> _PROVIDED RECORDS_:
--*--

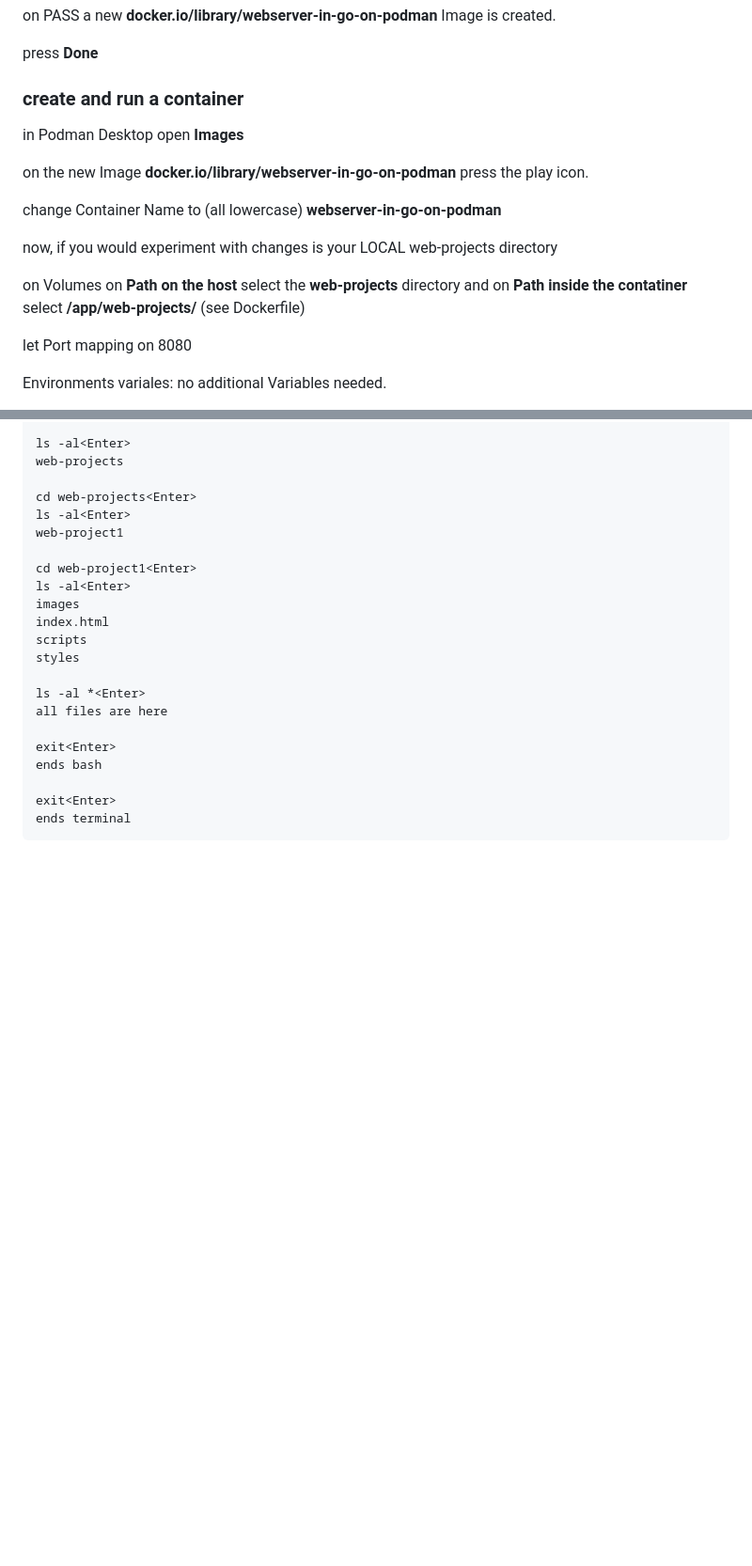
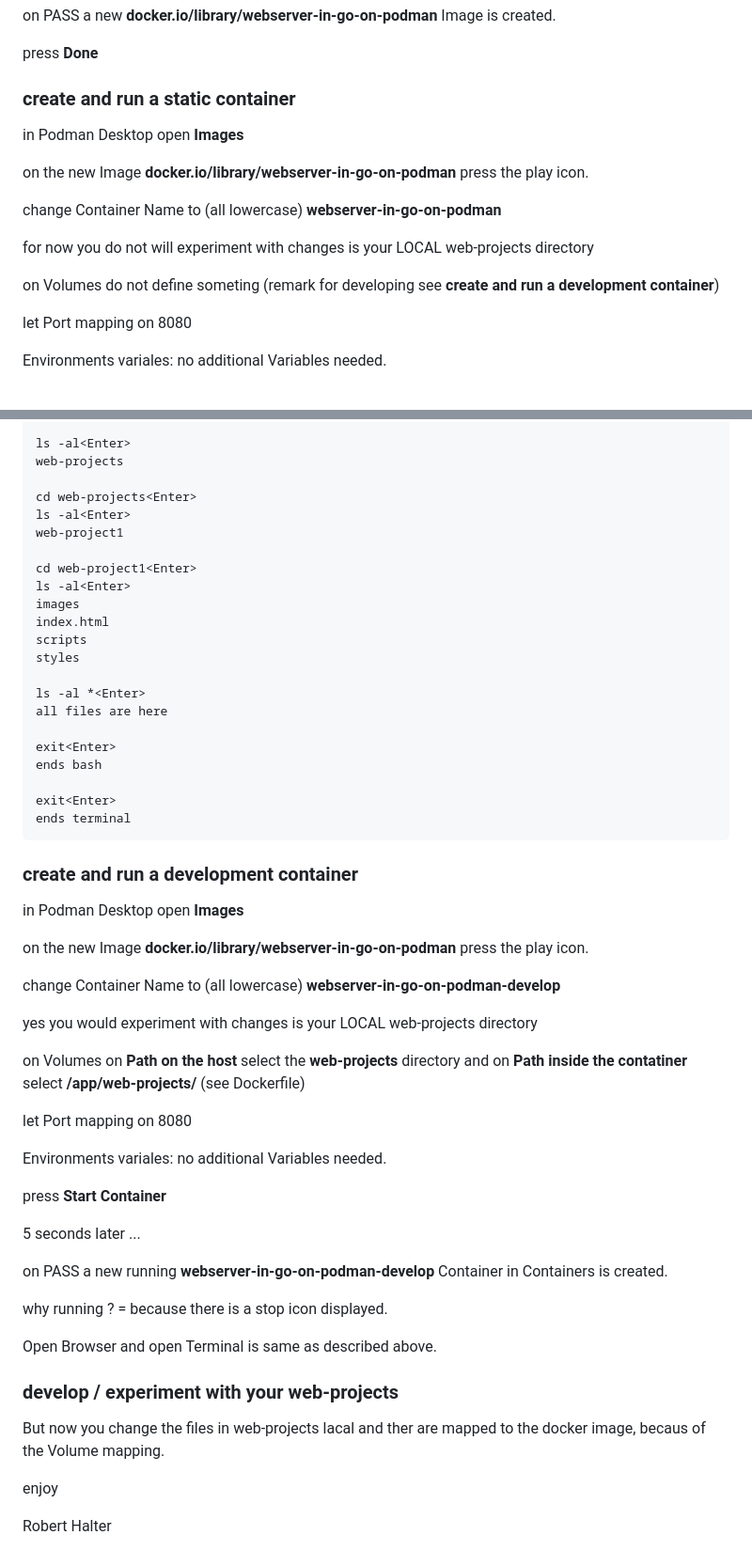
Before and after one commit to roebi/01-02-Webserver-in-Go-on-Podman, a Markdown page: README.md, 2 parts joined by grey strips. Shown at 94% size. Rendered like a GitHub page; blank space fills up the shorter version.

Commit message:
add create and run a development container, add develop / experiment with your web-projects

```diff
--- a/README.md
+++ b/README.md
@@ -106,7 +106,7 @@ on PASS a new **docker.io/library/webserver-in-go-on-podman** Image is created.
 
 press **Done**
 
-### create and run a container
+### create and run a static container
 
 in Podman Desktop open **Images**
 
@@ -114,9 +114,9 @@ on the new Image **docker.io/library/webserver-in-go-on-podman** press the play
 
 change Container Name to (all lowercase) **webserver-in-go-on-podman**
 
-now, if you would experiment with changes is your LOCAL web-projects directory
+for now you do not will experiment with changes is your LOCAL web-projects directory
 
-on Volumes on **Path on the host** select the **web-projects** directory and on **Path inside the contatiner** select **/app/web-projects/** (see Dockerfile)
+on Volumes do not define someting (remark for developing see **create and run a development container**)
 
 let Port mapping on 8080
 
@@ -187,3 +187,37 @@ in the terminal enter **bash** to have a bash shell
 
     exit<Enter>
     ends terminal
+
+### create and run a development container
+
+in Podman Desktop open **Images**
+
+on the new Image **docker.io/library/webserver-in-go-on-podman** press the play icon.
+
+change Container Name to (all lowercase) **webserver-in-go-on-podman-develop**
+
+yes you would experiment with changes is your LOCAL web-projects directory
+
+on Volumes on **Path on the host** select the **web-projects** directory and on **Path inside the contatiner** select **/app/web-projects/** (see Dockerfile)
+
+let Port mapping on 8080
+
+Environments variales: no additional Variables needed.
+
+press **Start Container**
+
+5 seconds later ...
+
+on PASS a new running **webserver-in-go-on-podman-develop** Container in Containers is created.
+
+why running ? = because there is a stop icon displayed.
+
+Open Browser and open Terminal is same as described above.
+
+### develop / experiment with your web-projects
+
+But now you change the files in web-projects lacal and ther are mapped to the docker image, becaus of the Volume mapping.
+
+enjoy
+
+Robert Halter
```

--*--

> _WORK TO BE COMPLETED_: Only a number is needed: how many lines of the material above contain "press"?

> _OUTPUT OF THE TASK_: 4